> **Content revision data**
◆ ◆ ◆ ◆ ◆

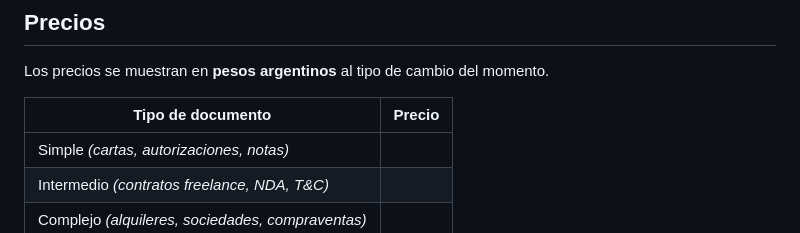
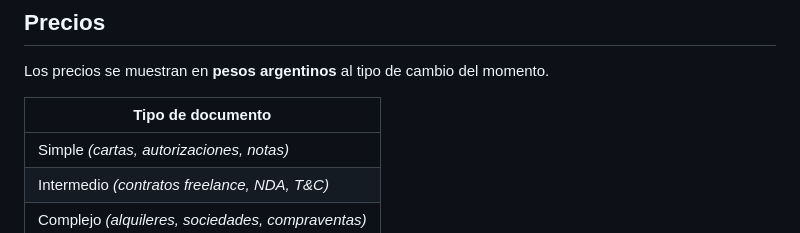
Before and after one commit to finmapia-maker/legalai-arg, a Markdown page: README.md, the part around the change. Drawn GitHub-style.

```diff
--- a/README.md
+++ b/README.md
@@ -115,8 +115,8 @@ El documento se genera al instante y se descarga directo en tu dispositivo. No s
 
 Los precios se muestran en **pesos argentinos** al tipo de cambio del momento.
 
-| Tipo de documento | Precio |
-|-------------------|--------|
+| Tipo de documento |
+|-------------------|
 | Simple *(cartas, autorizaciones, notas)* |
 | Intermedio *(contratos freelance, NDA, T&C)* |
 | Complejo *(alquileres, sociedades, compraventas)* |
```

◆ ◆ ◆ ◆ ◆

> **About this exercise**
Reproduce all the records verbatim, excluding images.

> **Expected answer**
Before and after one commit to finmapia-maker/legalai-arg, a Markdown page: README.md, the part around the change. Drawn GitHub-style.

```diff
--- a/README.md
+++ b/README.md
@@ -115,8 +115,8 @@ El documento se genera al instante y se descarga directo en tu dispositivo. No s
 
 Los precios se muestran en **pesos argentinos** al tipo de cambio del momento.
 
-| Tipo de documento | Precio |
-|-------------------|--------|
+| Tipo de documento |
+|-------------------|
 | Simple *(cartas, autorizaciones, notas)* |
 | Intermedio *(contratos freelance, NDA, T&C)* |
 | Complejo *(alquileres, sociedades, compraventas)* |
```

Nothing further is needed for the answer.